Laurelhurst Homes for Sale
Laurelhurst Homes for Sale!
Laurelhurst is a beautiful area full of charming homes in all shapes and sizes, from the cute bungalow with a covered front porch, to sprawling stone and brick homes with grand lawns. Located near the Laurelhurst park, this is a great neighborhood for families and taking a strol along beautiful tree-lined streets. Laurelhurst is conveniently located along major East Portland streets for easy commute to popular dining and shopping locations and downtown.
If you’re looking for Laurelhurst real estate or Laurelhurst Portland Oregon homes for sale, visit the Laurelhurst real estate page.
If you are interested in buying or selling a home in this Portland neighborhood, visit our Portland Real Estate Page for more information, or visit our Portland Real Estate Map to search the RMLS for neighborhood homes for sale. For further info contact Ted Williams @ 360.910.0317
Laurelhurst Park is one of the most popular parks in the city of Portland. It features beautiful mature trees, a pond, basketball court, disabled access play area, disabled access restroom, dog off-leash area, historical site, horseshoe pit, paths, paved and unpaved paths, picnic tables, playground, soccer field, stage, tennis court, and volleyball court. “In 1909, the land that is now Laurelhurst Park was purchased from the estate of William S. Ladd, who developed Ladd’s Addition and twice was mayor of Portland. Ladd named his 486-acre parcel Hazel Fern Farm, after the name of one of the streets in the area. Here Ladd developed one of the most prestigious stock farms in the West. In fact, his purebred Jersey cattle probably laid the foundation for Oregon’s future livestock industry. As East Portland developed, Ladd’s tract of land became too valuable for agricultural use. Ladd sold his land for over $1,000,000 to the Laurelhurst Company around the turn of the century.
A spring-fed pond on the property had always been a favorite watering hole for cattle, as well as a favorite swimming hole for both children and adults.

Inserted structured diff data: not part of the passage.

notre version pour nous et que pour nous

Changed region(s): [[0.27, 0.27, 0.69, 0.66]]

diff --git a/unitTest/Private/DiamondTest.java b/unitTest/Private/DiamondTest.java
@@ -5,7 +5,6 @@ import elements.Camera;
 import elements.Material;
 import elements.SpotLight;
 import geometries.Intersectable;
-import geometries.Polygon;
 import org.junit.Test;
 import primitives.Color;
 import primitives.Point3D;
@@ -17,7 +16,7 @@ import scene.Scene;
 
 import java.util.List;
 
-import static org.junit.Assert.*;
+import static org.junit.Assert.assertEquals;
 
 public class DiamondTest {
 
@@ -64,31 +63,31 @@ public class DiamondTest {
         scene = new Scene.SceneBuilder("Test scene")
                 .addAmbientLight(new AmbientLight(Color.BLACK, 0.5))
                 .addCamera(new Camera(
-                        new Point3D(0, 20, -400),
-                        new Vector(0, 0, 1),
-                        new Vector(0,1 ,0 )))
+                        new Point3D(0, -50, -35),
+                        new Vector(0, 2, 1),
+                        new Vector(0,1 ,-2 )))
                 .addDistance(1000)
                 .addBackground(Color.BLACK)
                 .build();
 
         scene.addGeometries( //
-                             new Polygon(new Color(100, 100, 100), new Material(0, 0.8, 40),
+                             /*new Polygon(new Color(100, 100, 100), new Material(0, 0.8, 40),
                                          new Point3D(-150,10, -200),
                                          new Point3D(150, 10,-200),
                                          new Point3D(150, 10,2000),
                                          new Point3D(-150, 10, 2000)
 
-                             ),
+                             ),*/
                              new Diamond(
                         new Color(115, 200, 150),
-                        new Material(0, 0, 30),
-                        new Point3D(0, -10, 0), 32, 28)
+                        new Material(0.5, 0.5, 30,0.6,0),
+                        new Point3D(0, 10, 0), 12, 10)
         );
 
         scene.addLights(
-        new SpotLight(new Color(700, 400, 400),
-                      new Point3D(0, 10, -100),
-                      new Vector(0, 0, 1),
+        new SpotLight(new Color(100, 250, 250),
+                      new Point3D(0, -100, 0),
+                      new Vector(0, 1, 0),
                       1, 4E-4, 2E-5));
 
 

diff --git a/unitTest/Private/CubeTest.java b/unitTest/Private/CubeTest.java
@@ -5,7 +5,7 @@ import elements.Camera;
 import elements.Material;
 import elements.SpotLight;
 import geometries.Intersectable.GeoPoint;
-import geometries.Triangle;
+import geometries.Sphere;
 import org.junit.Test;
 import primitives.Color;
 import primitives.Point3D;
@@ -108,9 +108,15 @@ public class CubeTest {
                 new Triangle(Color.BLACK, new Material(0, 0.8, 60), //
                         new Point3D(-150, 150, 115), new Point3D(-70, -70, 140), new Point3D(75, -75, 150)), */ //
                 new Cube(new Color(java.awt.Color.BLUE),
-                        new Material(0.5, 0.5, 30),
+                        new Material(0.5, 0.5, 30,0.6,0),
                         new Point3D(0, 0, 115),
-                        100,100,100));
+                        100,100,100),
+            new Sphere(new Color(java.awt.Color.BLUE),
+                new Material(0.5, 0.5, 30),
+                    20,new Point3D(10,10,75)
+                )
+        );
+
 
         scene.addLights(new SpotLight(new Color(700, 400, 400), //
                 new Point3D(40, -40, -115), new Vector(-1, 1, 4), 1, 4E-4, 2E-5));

In 1911, seeing the potential for a park as part of the Olmsted Plan, the City of Portland bought 30 of the acres, including the pond.” (Source: Portland Park and Recreation)